Trade & investment

US must not become world’s antitrust regulator, ICC tells Supreme Court

  • 30 September 2011

The International Chamber of Commerce has called on the United States Supreme Court to overturn a lower court decision subjecting transactions among foreign companies outside the United States to American antitrust jurisdiction.

ICC, representing companies in more than 130 countries, told the Supreme Court that the decision would impose a massive burden on international companies and cause them to rethink completely their manner of doing business and their potential exposure under US antitrust law.

The business organization filed an amicus curiae – friend of the court – brief to support an appeal by a group of European pharmaceutical companies against a ruling of the Court of Appeals of the District of Columbia. The appeals court had ruled that foreign antitrust plaintiffs may sue in US courts for antitrust damages entirely incurred outside the United States.

The companies contesting the appeals court ruling are Hoffmann-La Roche, BASF, Rh´ne-Poulenc and some of their subsidiaries. The ruling referred to a price fixing suit brought by an Ecuadorean company, Empagran, involving sales of vitamins.

Paul Victor, a New York lawyer who led the drafting of the ICC brief, said: “If permitted to stand, the decision would open the U.S federal courts to a flood of claims brought by foreign parties, even though the claims have no direct connection to the United States.”

To sue in US courts, claimants would merely have to demonstrate that the alleged conspiracy also gave rise to some other claim that did have a sufficient relationship to US commerce, Mr Victor, of the law firm Weil, Gotshal & Manges, said.

The ICC brief said: “If the ruling of the Court of Appeals is allowed to stand, the United States will indeed become the regulator of the competitive conditions of markets throughout the world.

“That result would impose a massive burden on international businesses, and in fact would likely exceed the limits of Congress’ jurisdiction to prescribe laws affecting the interests of other nations.”

The ICC brief to the Supreme Court said that the risk of being exposed to class actions and the imposition of treble damages was of critical importance to businesses engaging in international trade. The Court of Appeals’ approach would, in essence, subject virtually every transaction in an allegedly “international ” industry to the regulation of United States laws and court s.

This would be so “no matter where that transaction took place, regardless of the nationality of the seller and purchaser, and regardless whether another inconsistent, or even conflicting competition regime also applied to the same business transaction.”
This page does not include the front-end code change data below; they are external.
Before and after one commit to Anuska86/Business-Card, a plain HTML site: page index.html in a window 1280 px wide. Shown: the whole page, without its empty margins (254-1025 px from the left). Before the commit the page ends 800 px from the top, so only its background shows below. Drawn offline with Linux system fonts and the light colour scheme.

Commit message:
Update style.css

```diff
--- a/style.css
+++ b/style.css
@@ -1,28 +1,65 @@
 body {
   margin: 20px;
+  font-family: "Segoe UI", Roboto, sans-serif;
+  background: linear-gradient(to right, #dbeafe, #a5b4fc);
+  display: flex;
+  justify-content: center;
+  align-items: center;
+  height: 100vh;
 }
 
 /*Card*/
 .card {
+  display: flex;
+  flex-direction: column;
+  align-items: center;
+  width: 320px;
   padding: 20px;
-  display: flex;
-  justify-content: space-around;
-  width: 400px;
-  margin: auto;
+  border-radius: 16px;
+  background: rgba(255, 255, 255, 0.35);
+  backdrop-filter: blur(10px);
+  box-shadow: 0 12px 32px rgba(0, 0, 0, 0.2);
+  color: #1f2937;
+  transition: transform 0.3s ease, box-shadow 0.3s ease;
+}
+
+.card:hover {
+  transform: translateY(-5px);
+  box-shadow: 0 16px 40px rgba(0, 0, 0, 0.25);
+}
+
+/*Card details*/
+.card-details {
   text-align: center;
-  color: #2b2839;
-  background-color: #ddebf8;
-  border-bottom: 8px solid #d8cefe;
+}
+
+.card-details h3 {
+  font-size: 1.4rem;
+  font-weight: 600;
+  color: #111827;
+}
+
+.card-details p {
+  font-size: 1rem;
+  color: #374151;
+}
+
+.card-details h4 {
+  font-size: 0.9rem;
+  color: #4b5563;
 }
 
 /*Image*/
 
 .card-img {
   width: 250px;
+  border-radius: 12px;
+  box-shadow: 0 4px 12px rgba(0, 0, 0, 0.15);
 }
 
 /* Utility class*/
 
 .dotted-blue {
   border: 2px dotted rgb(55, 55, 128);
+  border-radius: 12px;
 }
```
The brief said the majority view of the Court of Appeals was contrary to the intent of the US Congress under the Foreign Trade Antitrust Improvements Act. A fundamental tenet of US antitrust jurisdictional analysis was that “American antitrust laws do not regulate the competitive conditions of other nations’ economies ” .

ICC pictured the reaction if US companies were dragged into foreign courts in connection with treble damage class action lawsuits under foreign law concerning product sales entirely with the United Sates.

“The domestic business community, Congress and US courts would without question be up in arms. More extreme possibilities present themselves: in an industry where products are sold throughout the world, US (and foreign) businesses could find themselves facing litigation regarding those same US transactions in dozens of courts throughout the world.”

In addition to ICC and the litigating parties in the case, seven countries, including the UK, Germany, Japan and Canada, filed amicus briefs supporting ICC’s interpretation of the law.